And Michael Kupperman gave a presentation for Google:

 

Glue For Ghoul

Today at TCJ, we've got the latest installment in R.C. Harvey's most recent adventure spelunking into the past, which is currently being published in a serial format popularized by podcasts and other transmedia properties. 

That Fisher’s obsession about Capp had become utterly shameless can be deduced from the venue of the essay — an instruction booklet for a correspondence course in illustration and cartooning. Rather than supply a drawing lesson, Fisher was asked by Coulton Waugh, the author of the course, to tell how he had become successful: Waugh’s expectation was that Fisher’s story would be inspirational to aspiring young illustrators and cartoonists. The hillbilly origin tale is wholly extraneous to the essay’s ostensible purpose — and to its running argument. But it is integral to what had, by this time, become Fisher’s absorbing preoccupation: that the hillbillies who were making Capp rich and famous appeared first in Joe Palooka.

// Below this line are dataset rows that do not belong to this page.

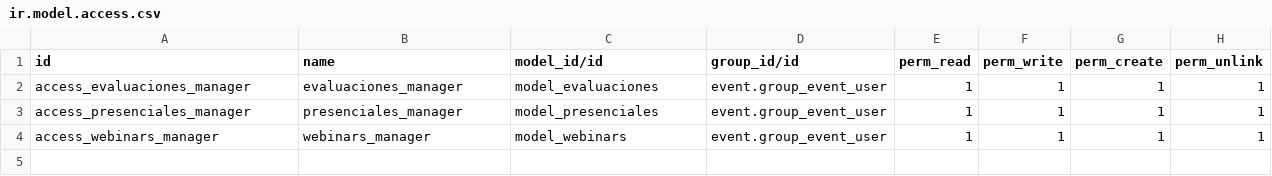
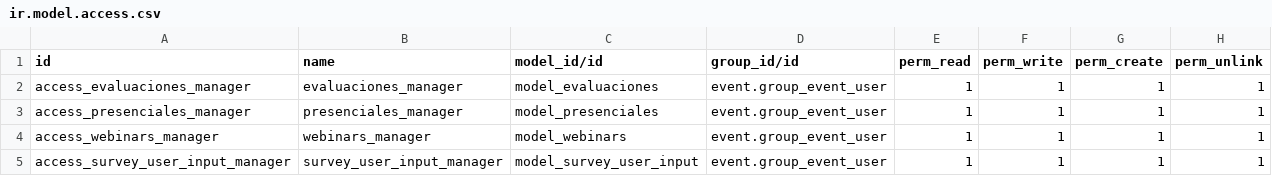
Before and after one commit to hascr/has_propios, a CSV file: has_survey/security/ir.model.access.csv, drawn as a sheet; the diff names each change by its address in the sheet, - before the commit and + after, or states it on an @@ line.

```diff
--- a/has_survey/security/ir.model.access.csv
+++ b/has_survey/security/ir.model.access.csv
+row 5: access_survey_user_input_manager | survey_user_input_manager | model_survey_user_input | event.group_event_user | 1 | 1 | 1 | 1
```
Also changed, not shown: 4 other files.
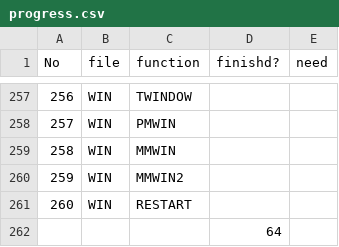
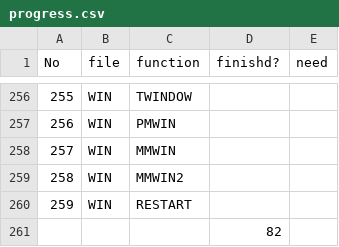
Before and after one commit to sazare/LispZone, a CSV file: parrydoc/progress.csv, drawn as a sheet; only a part is shown, gaps mark what is left out; addresses are those after the commit; the diff covers the shown part only; the diff names each change by its address in the sheet, - before the commit and + after, or states it on an @@ line.

```diff
--- a/parrydoc/progress.csv
+++ b/parrydoc/progress.csv
@@ column A (No) renumbered between rows 246 and 260 @@
-D261 (finishd?): 64
+D261 (finishd?): 82
```
Also changed, not shown: 1 removed row and 18 edited cells elsewhere in this file, 2 other files.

And Fisher was right. In Al Capp Remembered, published in 1994, fifteen years after Capp’s death, his brother Elliott wrote: “Alfred never quibbled about the obvious relationship between Big Leviticus and Li’l Abner. He freely admitted that his hillbilly was germinated in the Sunday pages of Joe Palooka.”

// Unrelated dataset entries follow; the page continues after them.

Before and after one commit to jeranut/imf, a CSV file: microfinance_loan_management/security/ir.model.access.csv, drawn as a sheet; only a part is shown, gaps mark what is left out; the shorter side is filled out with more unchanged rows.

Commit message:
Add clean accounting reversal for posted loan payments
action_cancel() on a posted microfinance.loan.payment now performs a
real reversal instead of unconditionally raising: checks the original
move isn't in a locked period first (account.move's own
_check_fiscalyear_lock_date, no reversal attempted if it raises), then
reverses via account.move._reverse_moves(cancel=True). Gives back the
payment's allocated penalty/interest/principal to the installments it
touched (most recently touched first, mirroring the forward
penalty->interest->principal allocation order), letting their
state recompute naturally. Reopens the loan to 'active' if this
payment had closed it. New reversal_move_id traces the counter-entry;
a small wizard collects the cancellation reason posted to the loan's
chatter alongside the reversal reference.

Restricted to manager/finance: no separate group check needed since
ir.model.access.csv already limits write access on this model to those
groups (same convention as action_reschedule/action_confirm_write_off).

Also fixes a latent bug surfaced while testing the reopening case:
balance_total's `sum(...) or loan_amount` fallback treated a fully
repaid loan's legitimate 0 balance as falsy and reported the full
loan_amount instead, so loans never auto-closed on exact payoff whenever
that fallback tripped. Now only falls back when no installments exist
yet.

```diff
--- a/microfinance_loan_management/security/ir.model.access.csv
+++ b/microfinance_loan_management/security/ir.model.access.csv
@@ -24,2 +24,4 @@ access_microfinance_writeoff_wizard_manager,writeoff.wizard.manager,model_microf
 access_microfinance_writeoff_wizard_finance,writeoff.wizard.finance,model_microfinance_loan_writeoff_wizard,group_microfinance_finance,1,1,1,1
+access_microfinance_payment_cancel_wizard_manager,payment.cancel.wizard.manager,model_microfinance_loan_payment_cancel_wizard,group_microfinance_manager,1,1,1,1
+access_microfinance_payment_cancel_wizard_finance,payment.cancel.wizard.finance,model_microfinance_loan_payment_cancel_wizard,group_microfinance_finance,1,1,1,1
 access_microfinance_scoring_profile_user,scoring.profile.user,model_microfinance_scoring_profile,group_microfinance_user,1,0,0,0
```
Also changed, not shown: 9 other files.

The essential fact was never in dispute. At issue was who created Big Leviticus. If Capp created Big Leviticus, he could scarcely be accused of “stealing” the hillbilly idea.

We’ll probably never know, with certainty, the truth about who created the hillbillies in Joe Palooka. But it is more than probable that each of the participants in the dispute has a piece of the truth on his side. Take the question of the “creation” of a comic-strip character. In his mind, Fisher could legitimately claim to have created Big Leviticus and his obnoxious family even if all he actually did was give Capp instructions to do a sequence about Joe Palooka fighting a roughneck hillbilly. The concept, as they might say these days in Hollywood and other suburbs in La-la Land, was Fisher’s. The execution might have been left entirely to Capp. And if Capp fleshed out the idea — gave personality to Big Leviticus and his entourage — he could legitimately claim to have “created” the character, too.

Our review of the day comes to you from the land of Germany--written by a German, and about a German's work. One of those people is Oliver Ristau, the other, of course, is Anna Haifisch.

While Drifter took pleasure in mostly recapitulating color schemes already proven in predecessors like Von Spatz or The Artist series, The Mouse Glass focuses on establishing harsh contrasts, for example between the luminously bright fires in yellow resulting from the attacks of marauding street fighters and the environment surrounding them, laid out in large green and orange flats on the cover. In times of war, the light flair of her former works has to step aside for a kick in the eye.

And meanwhile, there's a delightful conversation with Katsuhiro Otomo up as part of a Kodansha promo piece on the book.

Q. It’s said in France—and in the West in general—that Akira depicts your concerns about political issues, especially nuclear power. Do you think that’s an erroneous interpretation, brought about by cultural differences between Japan and the West?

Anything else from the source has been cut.